▶ [DESCRIPTION OF THE TASK]
Copy out all lines in the material below that contain the string "with".

▶ [DATASET CONTENT]
>>>
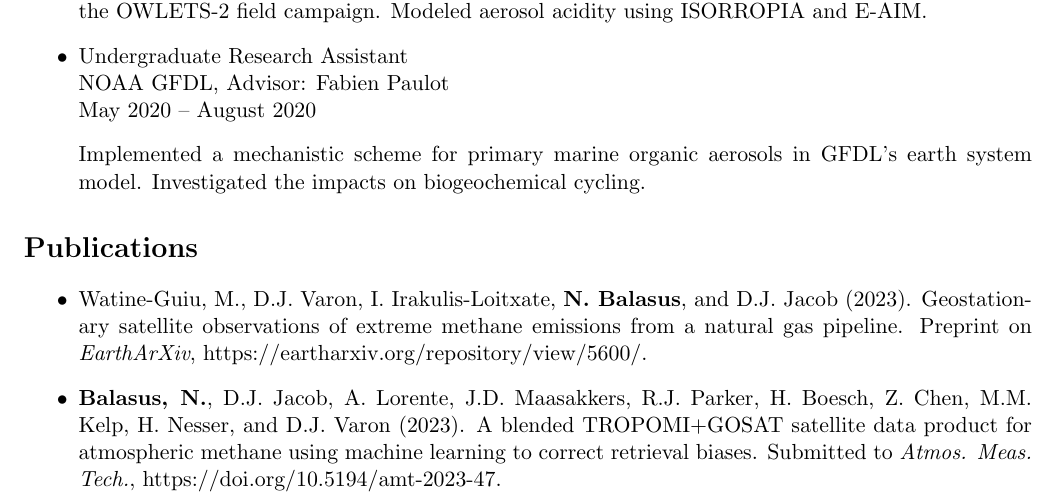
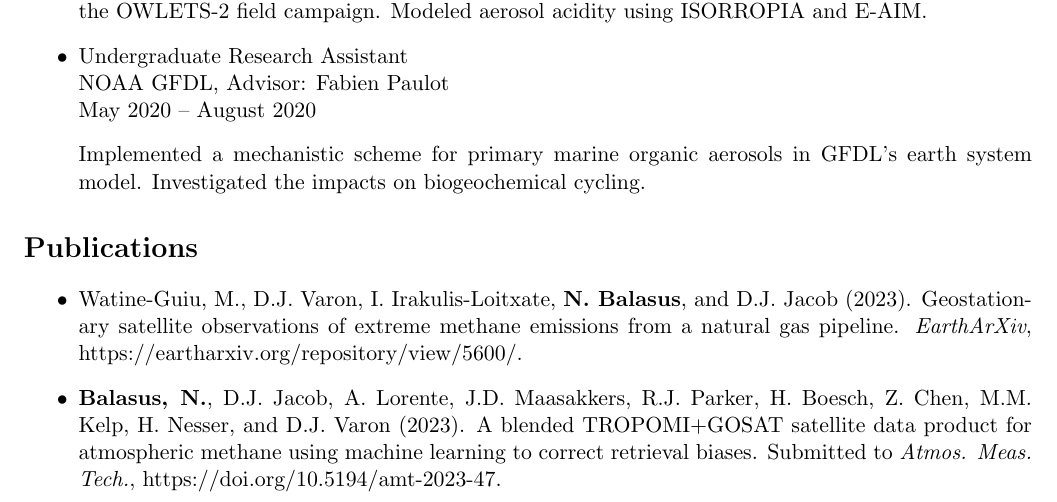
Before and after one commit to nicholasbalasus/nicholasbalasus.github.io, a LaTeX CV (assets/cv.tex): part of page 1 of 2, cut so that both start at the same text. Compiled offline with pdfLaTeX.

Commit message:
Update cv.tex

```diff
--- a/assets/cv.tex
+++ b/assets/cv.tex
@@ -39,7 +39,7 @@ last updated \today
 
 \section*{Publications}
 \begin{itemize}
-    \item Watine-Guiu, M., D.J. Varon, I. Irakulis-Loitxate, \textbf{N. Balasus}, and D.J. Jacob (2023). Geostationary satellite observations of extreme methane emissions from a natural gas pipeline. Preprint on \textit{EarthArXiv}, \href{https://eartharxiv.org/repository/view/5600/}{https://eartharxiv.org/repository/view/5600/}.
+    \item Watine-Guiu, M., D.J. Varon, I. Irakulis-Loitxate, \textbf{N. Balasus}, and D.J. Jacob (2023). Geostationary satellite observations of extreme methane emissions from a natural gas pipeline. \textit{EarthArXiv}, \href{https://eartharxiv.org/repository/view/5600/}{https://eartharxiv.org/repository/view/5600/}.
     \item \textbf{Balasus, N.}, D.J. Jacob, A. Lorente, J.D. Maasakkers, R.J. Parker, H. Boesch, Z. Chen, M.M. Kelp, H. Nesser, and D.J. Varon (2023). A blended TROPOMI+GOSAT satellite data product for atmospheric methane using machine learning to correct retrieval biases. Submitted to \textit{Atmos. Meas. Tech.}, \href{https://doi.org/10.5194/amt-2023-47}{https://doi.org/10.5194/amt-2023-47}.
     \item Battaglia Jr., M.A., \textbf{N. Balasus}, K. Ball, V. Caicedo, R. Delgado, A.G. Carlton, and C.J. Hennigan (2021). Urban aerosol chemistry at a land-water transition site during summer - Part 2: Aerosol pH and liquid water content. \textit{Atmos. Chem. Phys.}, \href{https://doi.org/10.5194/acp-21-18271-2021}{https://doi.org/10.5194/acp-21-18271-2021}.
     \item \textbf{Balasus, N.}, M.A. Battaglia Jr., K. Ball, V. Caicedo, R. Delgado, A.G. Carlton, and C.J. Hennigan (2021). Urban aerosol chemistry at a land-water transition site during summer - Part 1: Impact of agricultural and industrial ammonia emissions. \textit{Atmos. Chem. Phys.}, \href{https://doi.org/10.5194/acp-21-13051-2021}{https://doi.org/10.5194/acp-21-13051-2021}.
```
<<<
>>>
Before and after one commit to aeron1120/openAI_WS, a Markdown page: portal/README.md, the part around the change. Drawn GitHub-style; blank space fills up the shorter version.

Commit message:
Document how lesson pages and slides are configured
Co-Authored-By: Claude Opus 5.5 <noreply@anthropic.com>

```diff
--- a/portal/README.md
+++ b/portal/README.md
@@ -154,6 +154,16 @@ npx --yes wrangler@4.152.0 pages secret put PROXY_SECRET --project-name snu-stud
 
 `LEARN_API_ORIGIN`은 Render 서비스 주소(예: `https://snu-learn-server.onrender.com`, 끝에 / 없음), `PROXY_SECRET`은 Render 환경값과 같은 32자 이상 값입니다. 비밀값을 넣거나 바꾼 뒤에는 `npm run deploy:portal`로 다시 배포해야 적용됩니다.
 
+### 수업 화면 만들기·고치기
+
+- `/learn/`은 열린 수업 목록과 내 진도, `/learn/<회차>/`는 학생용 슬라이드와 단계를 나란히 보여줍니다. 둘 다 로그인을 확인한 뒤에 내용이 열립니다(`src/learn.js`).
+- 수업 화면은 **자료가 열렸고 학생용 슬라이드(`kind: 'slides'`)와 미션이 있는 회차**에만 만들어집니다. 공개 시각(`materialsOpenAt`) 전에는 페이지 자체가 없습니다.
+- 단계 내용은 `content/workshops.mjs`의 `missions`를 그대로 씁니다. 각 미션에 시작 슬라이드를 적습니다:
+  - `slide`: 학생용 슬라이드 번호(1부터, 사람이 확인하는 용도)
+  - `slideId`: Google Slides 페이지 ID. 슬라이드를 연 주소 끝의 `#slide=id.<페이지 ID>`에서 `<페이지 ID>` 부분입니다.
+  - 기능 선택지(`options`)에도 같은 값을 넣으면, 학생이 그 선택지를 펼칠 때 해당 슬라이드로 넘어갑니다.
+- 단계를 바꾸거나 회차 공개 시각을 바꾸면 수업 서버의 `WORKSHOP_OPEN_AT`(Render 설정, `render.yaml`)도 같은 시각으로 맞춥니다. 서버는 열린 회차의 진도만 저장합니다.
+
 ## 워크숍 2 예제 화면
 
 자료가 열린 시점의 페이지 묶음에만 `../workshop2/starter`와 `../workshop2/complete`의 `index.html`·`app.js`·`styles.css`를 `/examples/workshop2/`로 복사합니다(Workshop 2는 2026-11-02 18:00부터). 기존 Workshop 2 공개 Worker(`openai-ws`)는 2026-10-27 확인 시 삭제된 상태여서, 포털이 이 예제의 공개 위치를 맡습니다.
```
<<<
>>>
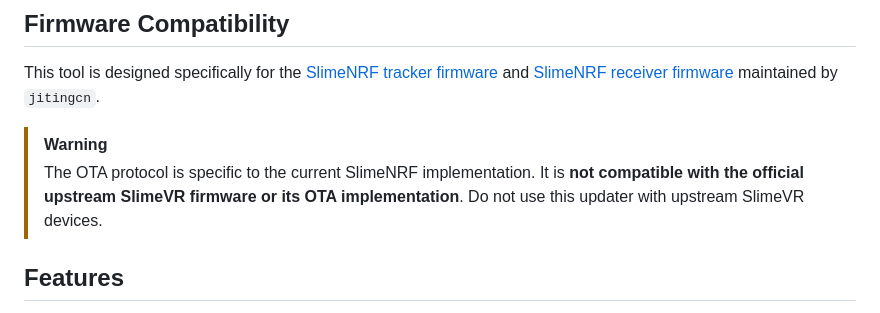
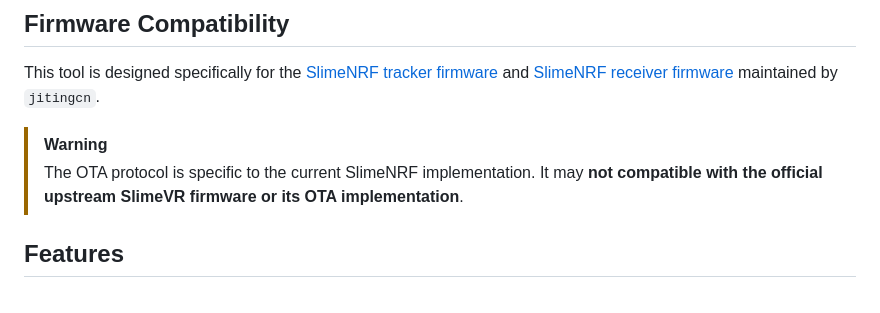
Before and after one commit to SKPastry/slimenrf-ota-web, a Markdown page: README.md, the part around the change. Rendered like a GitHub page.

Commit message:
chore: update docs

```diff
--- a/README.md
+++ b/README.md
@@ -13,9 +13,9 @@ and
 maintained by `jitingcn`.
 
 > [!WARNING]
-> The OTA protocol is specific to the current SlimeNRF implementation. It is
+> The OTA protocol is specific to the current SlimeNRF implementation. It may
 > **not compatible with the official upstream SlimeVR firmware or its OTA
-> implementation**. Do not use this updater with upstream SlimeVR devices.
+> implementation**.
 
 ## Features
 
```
<<<
▶ [ANSWER SPACE]
Before and after one commit to nicholasbalasus/nicholasbalasus.github.io, a LaTeX CV (assets/cv.tex): part of page 1 of 2, cut so that both start at the same text. Compiled offline with pdfLaTeX.
 > **not compatible with the official upstream SlimeVR firmware or its OTA
-> implementation**. Do not use this updater with upstream SlimeVR devices.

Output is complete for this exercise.